Exercise instructions: Leave every picture out, and print the full listing again exactly.

Data for the task:

● ● ●

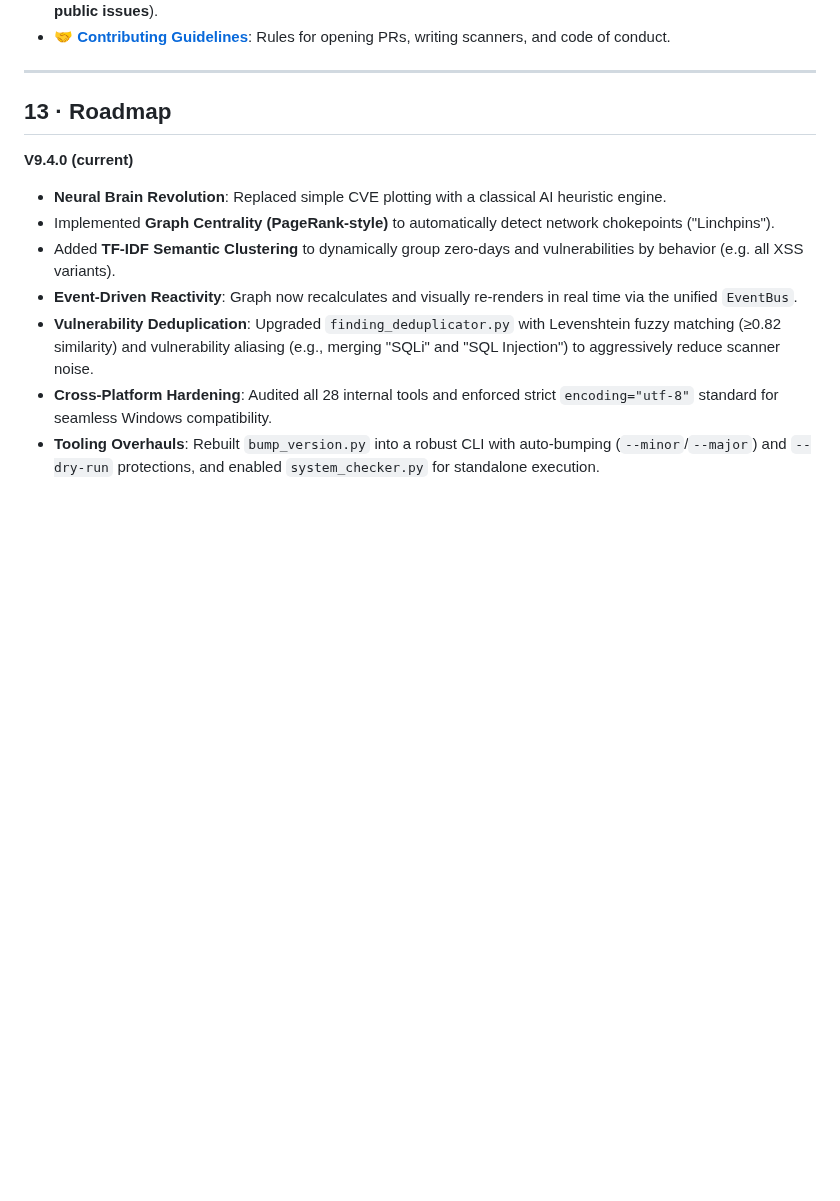
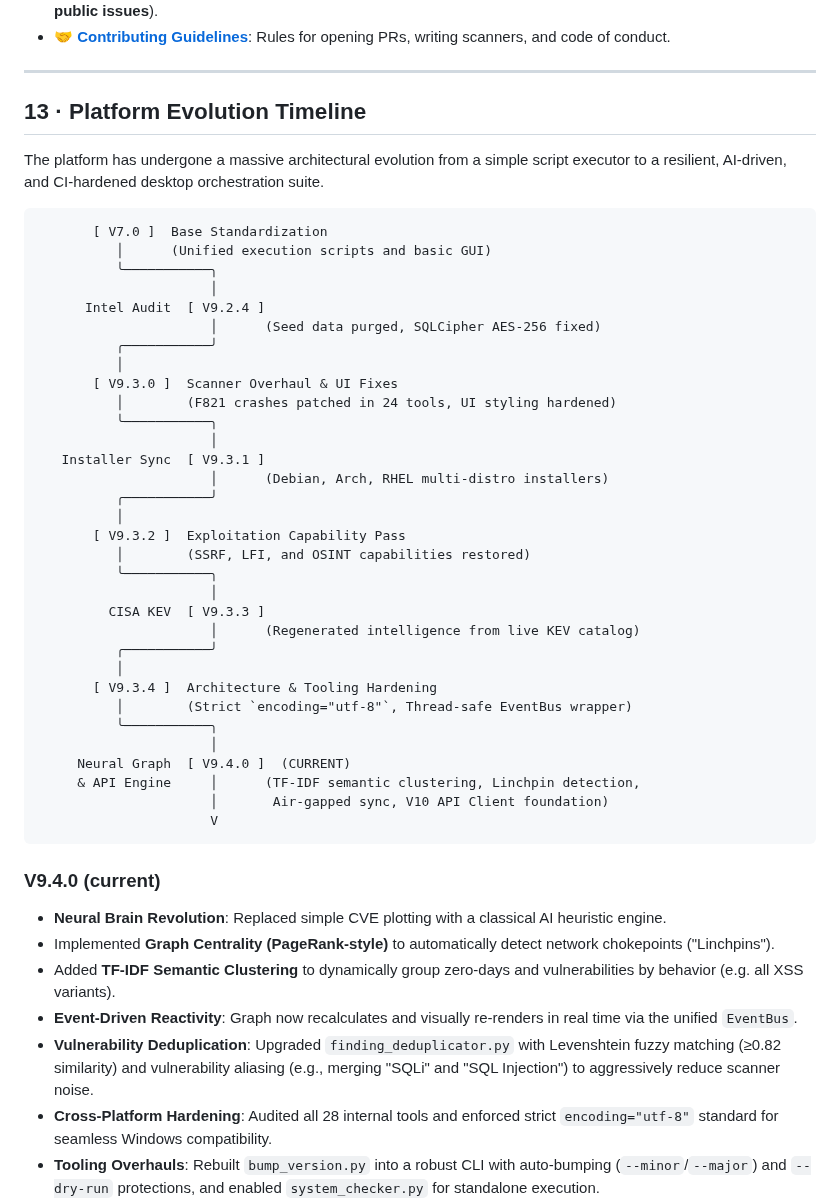
Before and after one commit to mrQhere/SecurityManagementPlatform, a Markdown page: USER_GUIDE.md, the part around the change. GitHub-like rendering; blank space fills up the shorter version.

Commit message:
docs: add evolutionary snake timeline to user guide

````diff
--- a/USER_GUIDE.md
+++ b/USER_GUIDE.md
@@ -474,9 +474,46 @@ SMP includes extensive standalone documentation for edge cases, architecture, an
 
 ---
 
-## 13 · Roadmap
+## 13 · Platform Evolution Timeline
 
-**V9.4.0 (current)**
+The platform has undergone a massive architectural evolution from a simple script executor to a resilient, AI-driven, and CI-hardened desktop orchestration suite.
+
+```text
+       [ V7.0 ]  Base Standardization
+          │      (Unified execution scripts and basic GUI)
+          ╰───────────╮
+                      │
+      Intel Audit  [ V9.2.4 ]
+                      │      (Seed data purged, SQLCipher AES-256 fixed)
+          ╭───────────╯
+          │
+       [ V9.3.0 ]  Scanner Overhaul & UI Fixes
+          │        (F821 crashes patched in 24 tools, UI styling hardened)
+          ╰───────────╮
+                      │
+   Installer Sync  [ V9.3.1 ]
+                      │      (Debian, Arch, RHEL multi-distro installers)
+          ╭───────────╯
+          │
+       [ V9.3.2 ]  Exploitation Capability Pass
+          │        (SSRF, LFI, and OSINT capabilities restored)
+          ╰───────────╮
+                      │
+         CISA KEV  [ V9.3.3 ]
+                      │      (Regenerated intelligence from live KEV catalog)
+          ╭───────────╯
+          │
+       [ V9.3.4 ]  Architecture & Tooling Hardening
+          │        (Strict `encoding="utf-8"`, Thread-safe EventBus wrapper)
+          ╰───────────╮
+                      │
+     Neural Graph  [ V9.4.0 ]  (CURRENT)
+     & API Engine     │      (TF-IDF semantic clustering, Linchpin detection,
+                      │       Air-gapped sync, V10 API Client foundation)
+                      V
+```
+
+### V9.4.0 (current)
 - **Neural Brain Revolution**: Replaced simple CVE plotting with a classical AI heuristic engine.
 - Implemented **Graph Centrality (PageRank-style)** to automatically detect network chokepoints ("Linchpins").
 - Added **TF-IDF Semantic Clustering** to dynamically group zero-days and vulnerabilities by behavior (e.g. all XSS variants).
````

● ● ●

Problem solution:
Before and after one commit to mrQhere/SecurityManagementPlatform, a Markdown page: USER_GUIDE.md, the part around the change. GitHub-like rendering; blank space fills up the shorter version.

Commit message:
docs: add evolutionary snake timeline to user guide

````diff
--- a/USER_GUIDE.md
+++ b/USER_GUIDE.md
@@ -474,9 +474,46 @@ SMP includes extensive standalone documentation for edge cases, architecture, an
 
 ---
 
-## 13 · Roadmap
+## 13 · Platform Evolution Timeline
 
-**V9.4.0 (current)**
+The platform has undergone a massive architectural evolution from a simple script executor to a resilient, AI-driven, and CI-hardened desktop orchestration suite.
+
+```text
+       [ V7.0 ]  Base Standardization
+          │      (Unified execution scripts and basic GUI)
+          ╰───────────╮
+                      │
+      Intel Audit  [ V9.2.4 ]
+                      │      (Seed data purged, SQLCipher AES-256 fixed)
+          ╭───────────╯
+          │
+       [ V9.3.0 ]  Scanner Overhaul & UI Fixes
+          │        (F821 crashes patched in 24 tools, UI styling hardened)
+          ╰───────────╮
+                      │
+   Installer Sync  [ V9.3.1 ]
+                      │      (Debian, Arch, RHEL multi-distro installers)
+          ╭───────────╯
+          │
+       [ V9.3.2 ]  Exploitation Capability Pass
+          │        (SSRF, LFI, and OSINT capabilities restored)
+          ╰───────────╮
+                      │
+         CISA KEV  [ V9.3.3 ]
+                      │      (Regenerated intelligence from live KEV catalog)
+          ╭───────────╯
+          │
+       [ V9.3.4 ]  Architecture & Tooling Hardening
+          │        (Strict `encoding="utf-8"`, Thread-safe EventBus wrapper)
+          ╰───────────╮
+                      │
+     Neural Graph  [ V9.4.0 ]  (CURRENT)
+     & API Engine     │      (TF-IDF semantic clustering, Linchpin detection,
+                      │       Air-gapped sync, V10 API Client foundation)
+                      V
+```
+
+### V9.4.0 (current)
 - **Neural Brain Revolution**: Replaced simple CVE plotting with a classical AI heuristic engine.
 - Implemented **Graph Centrality (PageRank-style)** to automatically detect network chokepoints ("Linchpins").
 - Added **TF-IDF Semantic Clustering** to dynamically group zero-days and vulnerabilities by behavior (e.g. all XSS variants).
````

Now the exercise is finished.